- 4. Role play solutions
The last step is the execution strategy -- help her role play conversations. As parents we always want to fix a problem for our kids. The solution must be acceptable to her and possible for her to execute. It’s not about how you would handle it. This is how our kids learn communication skills and how to stick up for themselves.
The feeling and dealing basics are a huge gift for your child later in life. If she knows how to process emotions, she will not need to go to food (or drugs or alcohol) to soothe them. She now believes that problems are solvable. And, even better, she’s confident that she’s capable of handling them. And, with that communication cable in place, she’ll realize that you are always on her team to help her in a tough spot.
People who are able to feel and deal with their emotions don’t have eating disorders.
- Linda Bacon and Lucy Aphramor, Body Respect, 2014.
- Paul Campos, The Diet Myth, 2005.
- Carolyn Costin, Your Dieting Daughter, 2013 (2nd edition).
- Carolyn Costin and Gwen Schubert Grabb, 8 Keys to Recovery from an Eating Disorder Workbook, 2017.
- Renee Engeln, Beauty Sick, 2017.
- Judith Matz and Ellen Frankel, Beyond a Shadow of a Diet, 2014 (2nd edition).
- Susie Orbach, Fat is a Feminist Issue, 2006 (2nd edition).
- Rachel Simmons, Enough As She Is, 2018.
- Julia V. Taylor, The Body Image Workbook for Teens, 2014.
- Evelyn Tribole and Elyse Resch, Intuitive Eating: A Revolutionary Program that Works, 2012 (3rd edition). I boil down some of the essence of this book to 8 steps in MyBodyMySelf Post-its.
- Evelyn Tribole and Elyse Resch,Intuitive Eating Workbook: 10 Principles for Nourishing a Healthy Relationship with Food, 2017.
Favorite Podcast: Cristy Harrison's FoodPscyhe.
Favorite Blogger: Isabel Foxen Duke, Stop Fighting Food.

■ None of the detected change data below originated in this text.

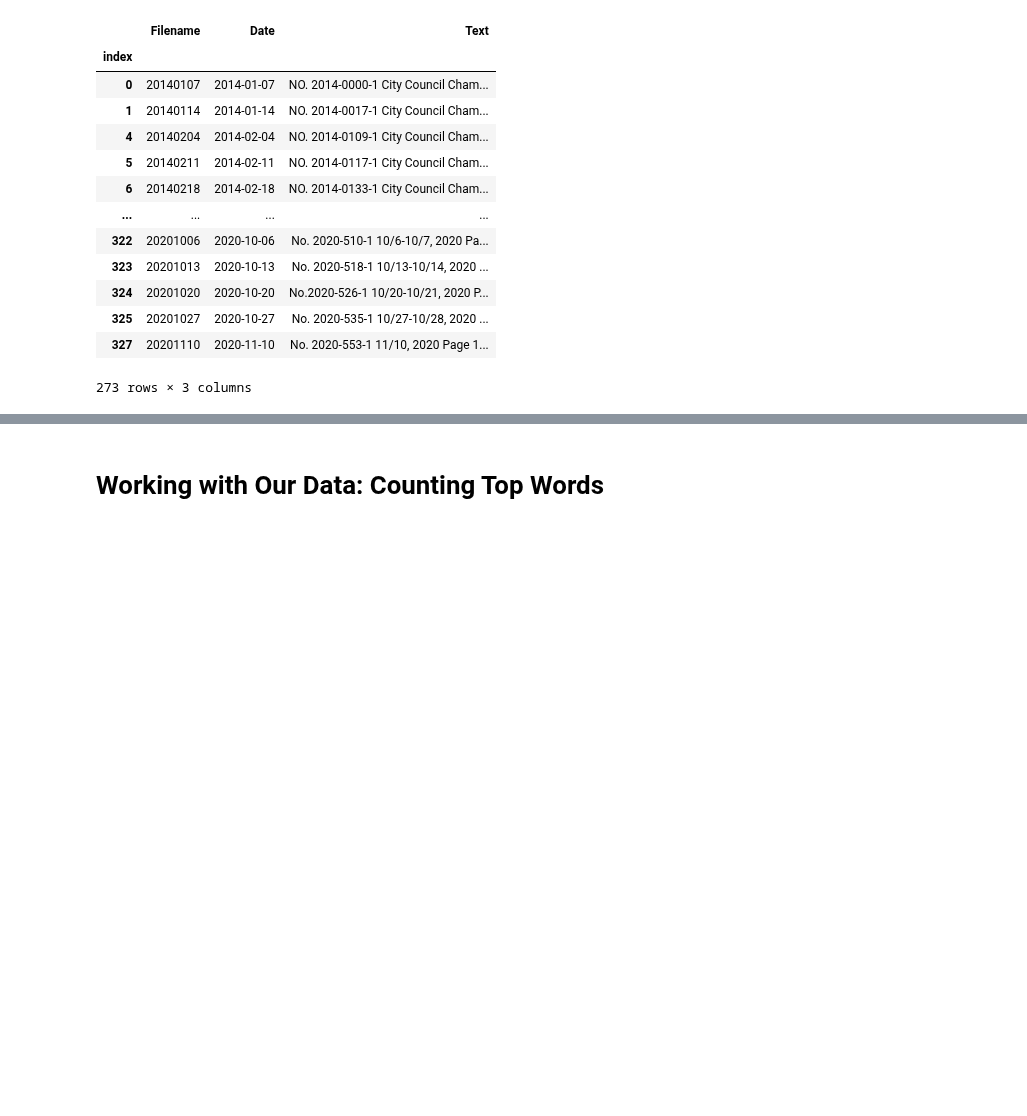
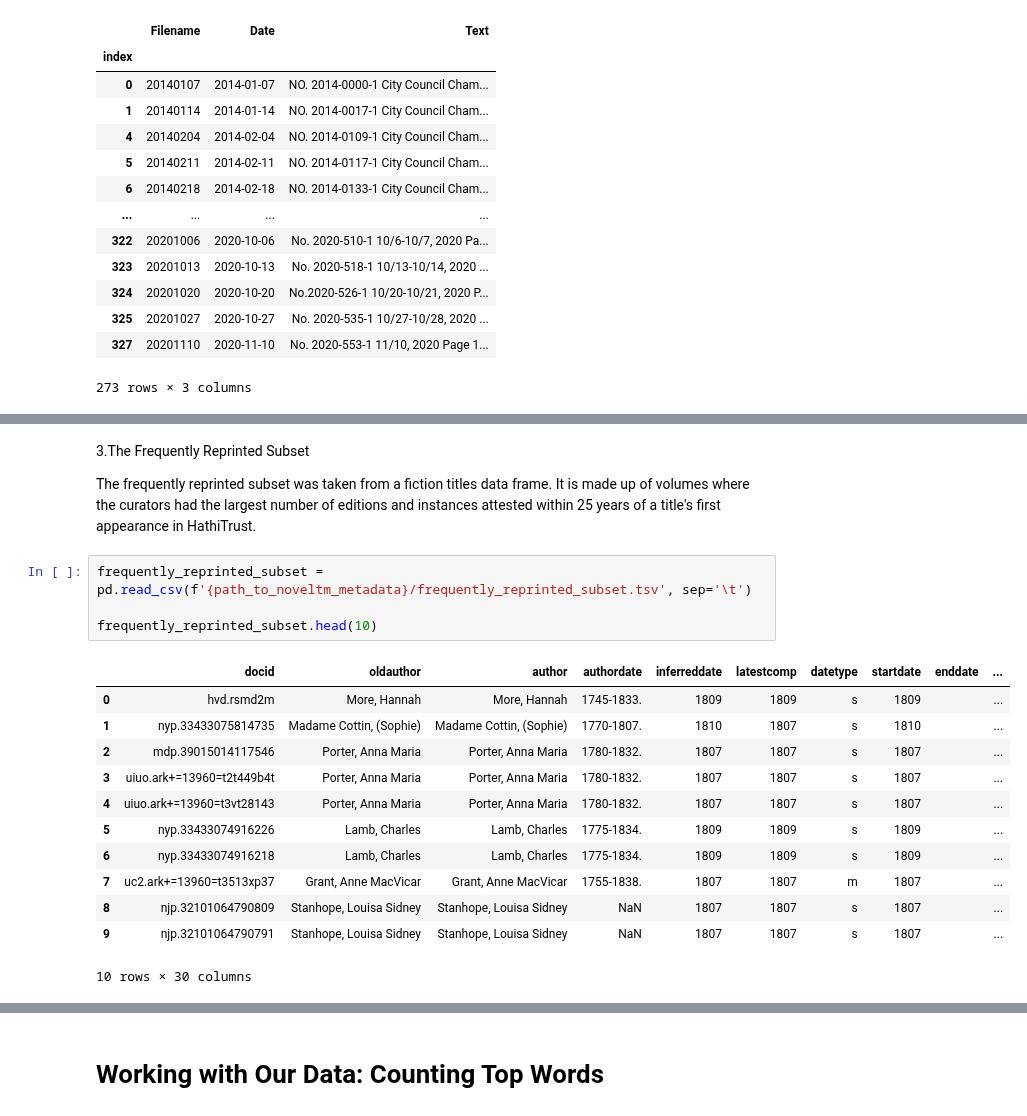
Before and after one commit to stephbuon/digital-history, a Jupyter notebook: hist3368-week4-access-data/hist3368-week4-access-data.ipynb, the cells around one changed output, grey strips where cells are left out. Drawn from its saved outputs; the diff is of its cells as text; blank space fills up the shorter version.

```diff
--- a/hist3368-week4-access-data/hist3368-week4-access-data.ipynb
+++ b/hist3368-week4-access-data/hist3368-week4-access-data.ipynb
@@ -533,0 +585,21 @@ houston_minutes[houston_minutes['Date'].dt.day_name() == 'Tuesday']
+# %% [markdown]
+3.The Frequently Reprinted Subset
+
+The frequently reprinted subset was taken from a fiction titles data frame. It is made up of volumes where the curators had the largest number of editions and instances attested within 25 years of a title's first appearance in HathiTrust.
+# %%
+frequently_reprinted_subset = pd.read_csv(f'{path_to_noveltm_metadata}/frequently_reprinted_subset.tsv', sep='\t')
+
+frequently_reprinted_subset.head(10)
+# %% [output]
+|  | docid | oldauthor | author | authordate | inferreddate | latestcomp | datetype | startdate | enddate | ... |
+| 0 | hvd.rsmd2m | More, Hannah | More, Hannah | 1745-1833. | 1809 | 1809 | s | 1809 |  | ... |
+| 1 | nyp.33433075814735 | Madame Cottin, (Sophie) | Madame Cottin, (Sophie) | 1770-1807. | 1810 | 1807 | s | 1810 |  | ... |
+| 2 | mdp.39015014117546 | Porter, Anna Maria | Porter, Anna Maria | 1780-1832. | 1807 | 1807 | s | 1807 |  | ... |
+| 3 | uiuo.ark+=13960=t2t449b4t | Porter, Anna Maria | Porter, Anna Maria | 1780-1832. | 1807 | 1807 | s | 1807 |  | ... |
+| 4 | uiuo.ark+=13960=t3vt28143 | Porter, Anna Maria | Porter, Anna Maria | 1780-1832. | 1807 | 1807 | s | 1807 |  | ... |
+| 5 | nyp.33433074916226 | Lamb, Charles | Lamb, Charles | 1775-1834. | 1809 | 1809 | s | 1809 |  | ... |
+| 6 | nyp.33433074916218 | Lamb, Charles | Lamb, Charles | 1775-1834. | 1809 | 1809 | s | 1809 |  | ... |
+| 7 | uc2.ark+=13960=t3513xp37 | Grant, Anne MacVicar | Grant, Anne MacVicar | 1755-1838. | 1807 | 1807 | m | 1807 |  | ... |
+| 8 | njp.32101064790809 | Stanhope, Louisa Sidney | Stanhope, Louisa Sidney | NaN | 1807 | 1807 | s | 1807 |  | ... |
+| 9 | njp.32101064790791 | Stanhope, Louisa Sidney | Stanhope, Louisa Sidney | NaN | 1807 | 1807 | s | 1807 |  | ... |
+10 rows × 30 columns
```
Also changed, not shown: parts of 14 cells of this notebook.
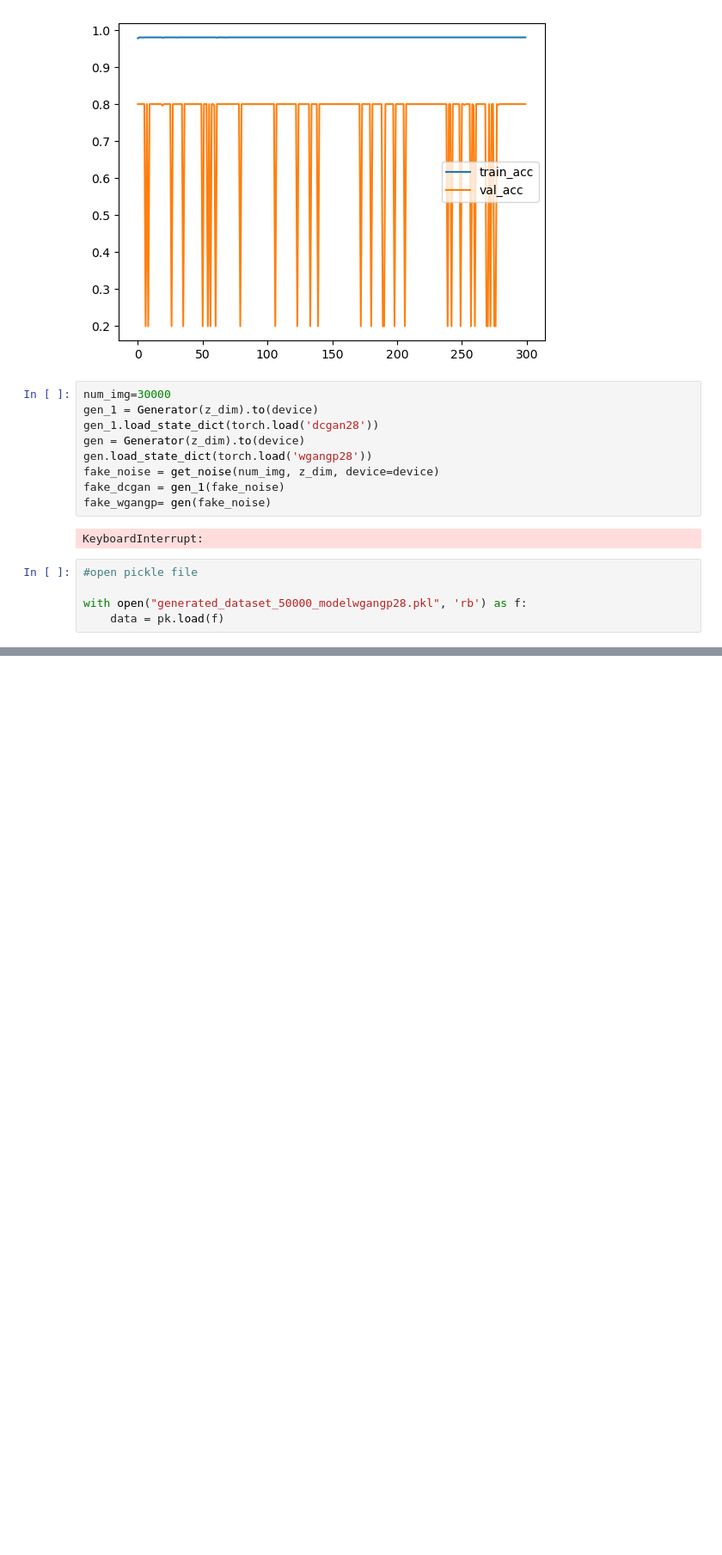
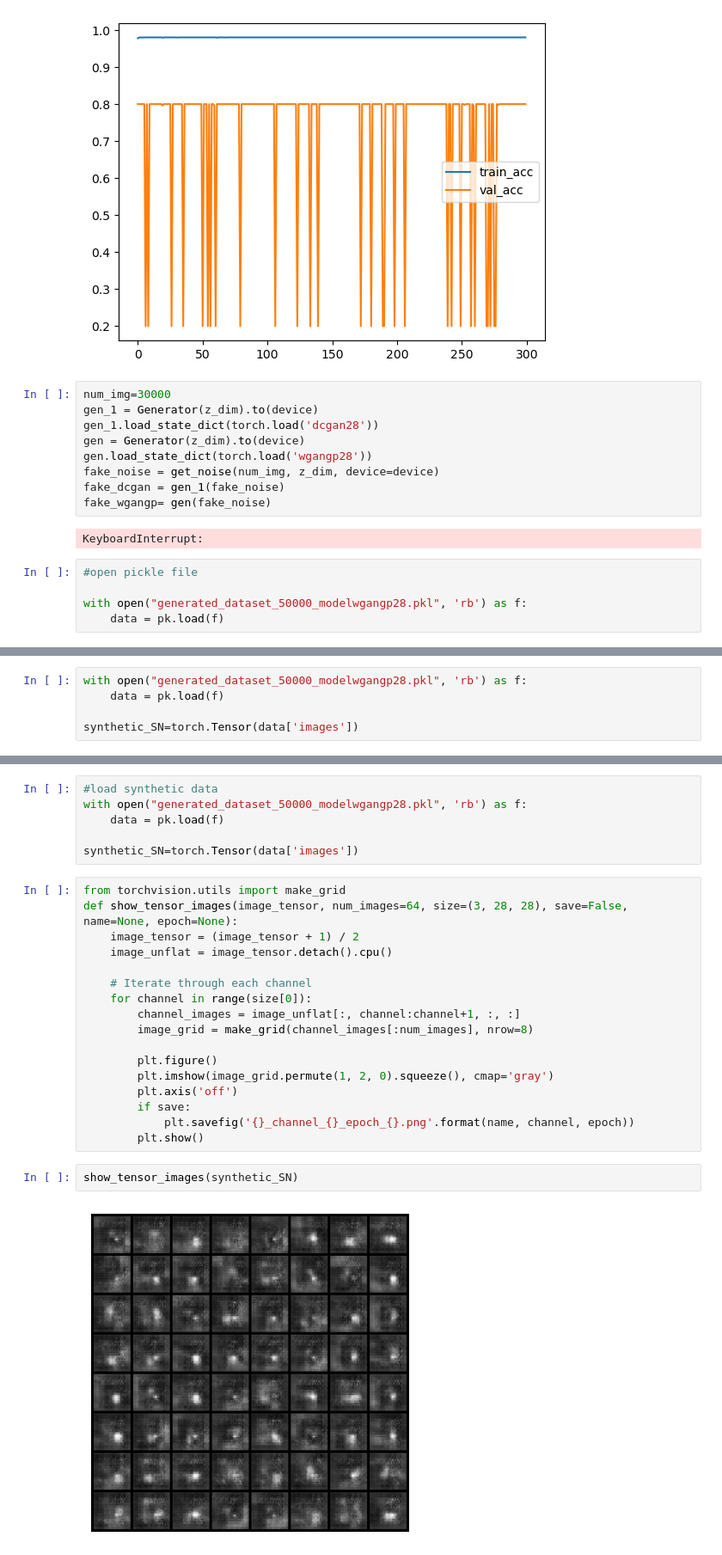
Before and after one commit to nfierroflo/Astronomical-Images-with-GANs, a Jupyter notebook: binary_class_experiments.ipynb, the cells around one changed output, grey strips where cells are left out. Shown at 86% size. Cells and saved outputs as stored; diff of their text form; blank space fills up the shorter version.

```diff
--- a/binary_class_experiments.ipynb
+++ b/binary_class_experiments.ipynb
@@ -307,0 +324,5 @@ data
+# %%
+with open("generated_dataset_50000_modelwgangp28.pkl", 'rb') as f:
+    data = pk.load(f)
+
+synthetic_SN=torch.Tensor(data['images'])
@@ -307,0 +339,27 @@ data
+# %%
+#load synthetic data
+with open("generated_dataset_50000_modelwgangp28.pkl", 'rb') as f:
+    data = pk.load(f)
+
+synthetic_SN=torch.Tensor(data['images'])
+# %%
+from torchvision.utils import make_grid
+def show_tensor_images(image_tensor, num_images=64, size=(3, 28, 28), save=False, name=None, epoch=None):
+    image_tensor = (image_tensor + 1) / 2
+    image_unflat = image_tensor.detach().cpu()
+
+    # Iterate through each channel
+    for channel in range(size[0]):
+        channel_images = image_unflat[:, channel:channel+1, :, :]
+        image_grid = make_grid(channel_images[:num_images], nrow=8)
+
+        plt.figure()
+        plt.imshow(image_grid.permute(1, 2, 0).squeeze(), cmap='gray')
+        plt.axis('off')
+        if save:
+            plt.savefig('{}_channel_{}_epoch_{}.png'.format(name, channel, epoch))
+        plt.show()
+# %%
+show_tensor_images(synthetic_SN)
+# %% [output]
+[figure, added]
```
Also changed, not shown: parts of 7 cells of this notebook, 6 other files.
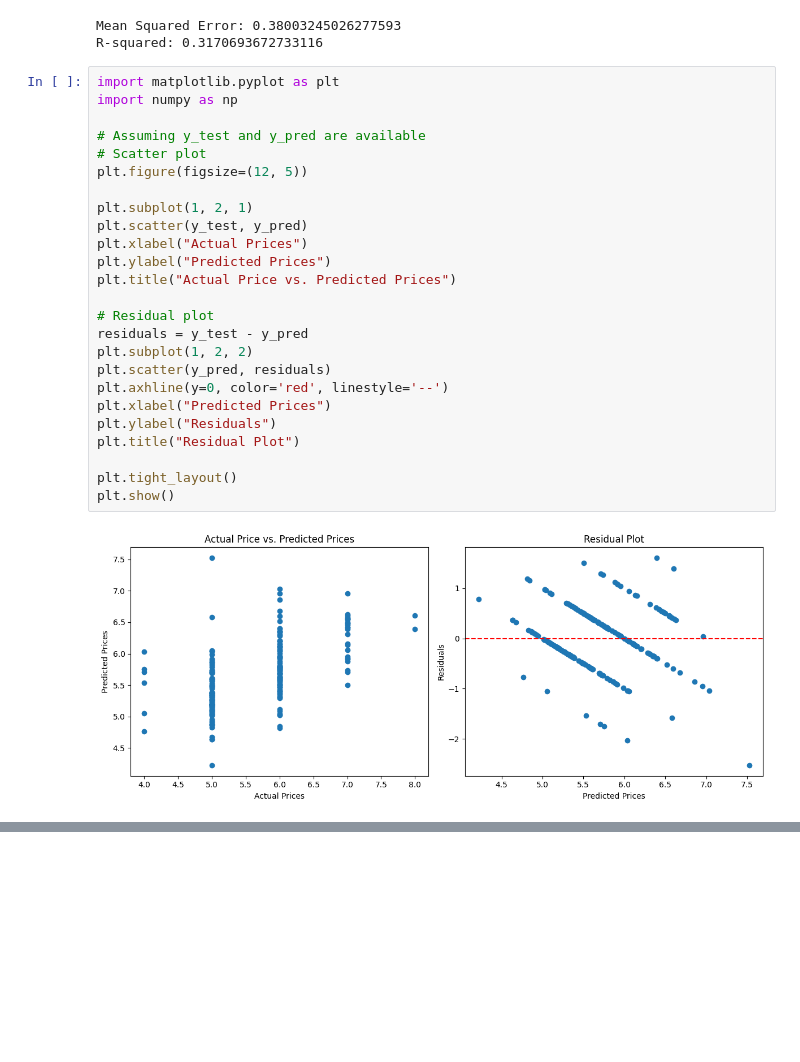
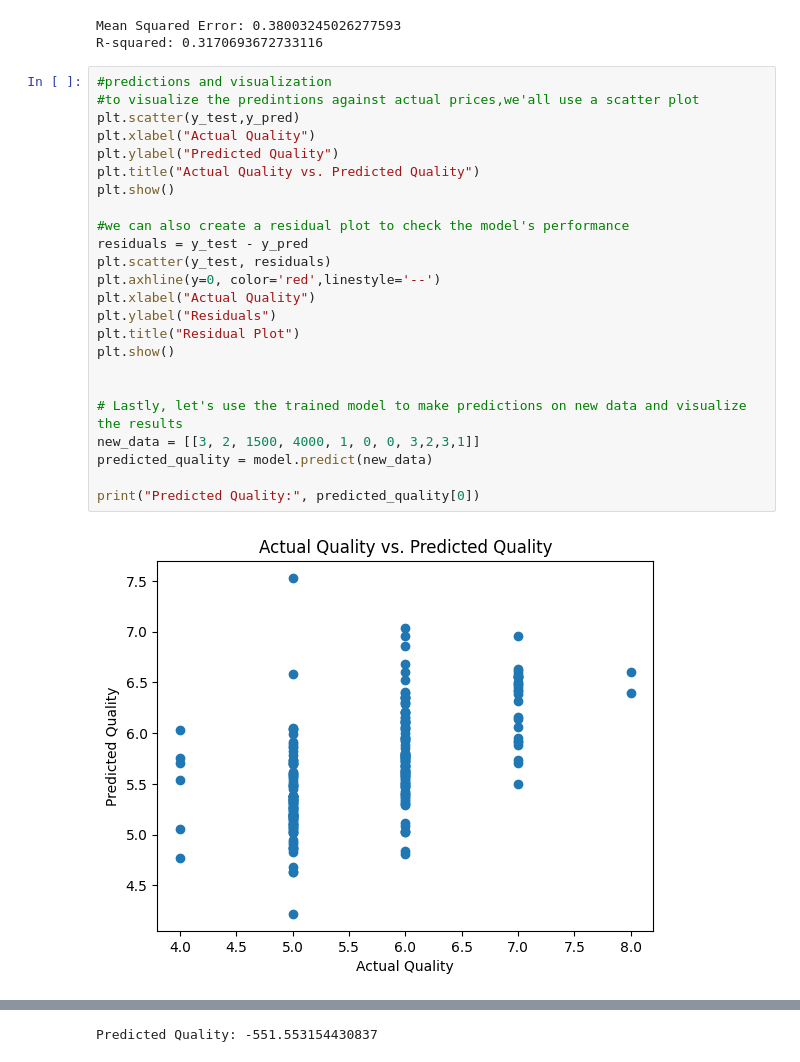
Before and after one commit to raj0401/Bharat_Intern, a Jupyter notebook: wine_quality.ipynb, the cells around one changed output, grey strips where cells are left out. Cells and saved outputs as stored; diff of their text form; blank space fills up the shorter version.

```diff
--- a/wine_quality.ipynb
+++ b/wine_quality.ipynb
@@ -105,30 +105,29 @@ print("R-squared:",r2)
 # %% [output]
 Mean Squared Error: 0.38003245026277593
 R-squared: 0.3170693672733116
-# %%
-import matplotlib.pyplot as plt
-import numpy as np
-
-# Assuming y_test and y_pred are available
-# Scatter plot
-plt.figure(figsize=(12, 5))
-
-plt.subplot(1, 2, 1)
-plt.scatter(y_test, y_pred)
-plt.xlabel("Actual Prices")
-plt.ylabel("Predicted Prices")
-plt.title("Actual Price vs. Predicted Prices")
-
-# Residual plot
-residuals = y_test - y_pred
-plt.subplot(1, 2, 2)
-plt.scatter(y_pred, residuals)
-plt.axhline(y=0, color='red', linestyle='--')
-plt.xlabel("Predicted Prices")
-plt.ylabel("Residuals")
-plt.title("Residual Plot")
-
-plt.tight_layout()
-plt.show()
-# %% [output]
-[figure, removed]
+# %%
+#predictions and visualization
+#to visualize the predintions against actual prices,we'all use a scatter plot
+plt.scatter(y_test,y_pred)
+plt.xlabel("Actual Quality")
+plt.ylabel("Predicted Quality")
+plt.title("Actual Quality vs. Predicted Quality")
+plt.show()
+
+#we can also create a residual plot to check the model's performance
+residuals = y_test - y_pred
+plt.scatter(y_test, residuals)
+plt.axhline(y=0, color='red',linestyle='--')
+plt.xlabel("Actual Quality")
+plt.ylabel("Residuals")
+plt.title("Residual Plot")
+plt.show()
+
+
+# Lastly, let's use the trained model to make predictions on new data and visualize the results
+new_data = [[3, 2, 1500, 4000, 1, 0, 0, 3,2,3,1]]
+predicted_quality = model.predict(new_data)
+
+print("Predicted Quality:", predicted_quality[0])
+# %% [output]
+[figure, added]
@@ -134,0 +135 @@ plt.show()
+Predicted Quality: -551.553154430837
```
Also changed, not shown: parts of 1 cell of this notebook.
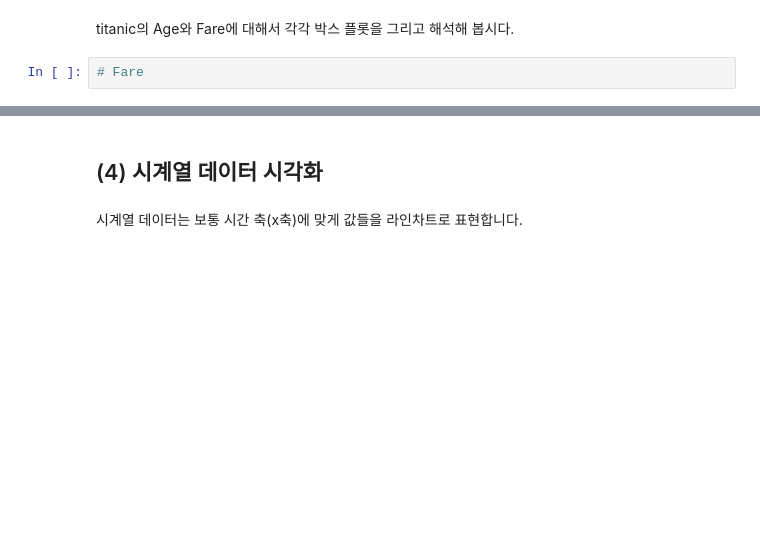
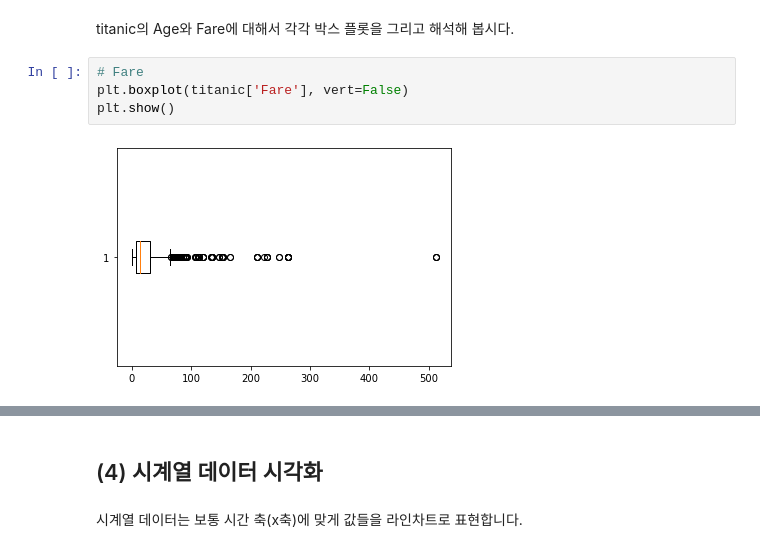
Before and after one commit to yeonsu98/KT-AIVLE-Python, a Jupyter notebook: 20220810/데이터 분석 및 의미찾기/03과 단변량분석_숫자형변수.ipynb, the cells around one changed output, grey strips where cells are left out. Cells and saved outputs as stored; diff of their text form; blank space fills up the shorter version.

```diff
--- a/20220810/데이터 분석 및 의미찾기/03과 단변량분석_숫자형변수.ipynb
+++ b/20220810/데이터 분석 및 의미찾기/03과 단변량분석_숫자형변수.ipynb
@@ -264,8 +362,12 @@ print(box1['whiskers'][1].get_ydata()) # 위쪽 수염의 min, max
 <img src='https://raw.githubusercontent.com/jangrae/img/master/practice_01.png' width=120 align="left"/>
 # %% [markdown]
 titanic의 Age와 Fare에 대해서 각각 박스 플롯을 그리고 해석해 봅시다.
-# %%
-# Fare
+# %%
+# Fare
+plt.boxplot(titanic['Fare'], vert=False)
+plt.show()
+# %% [output]
+[figure, added]
 # %%
 # Age
 # nan이 있으면 박스플롯이 그려지지 않습니다. nan을 제외하고 그리시오.
```
Also changed, not shown: parts of 25 cells of this notebook, 1 other file.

If you are interested, google Isabel on YouTube; she does lots of interviews with host of different podcasts.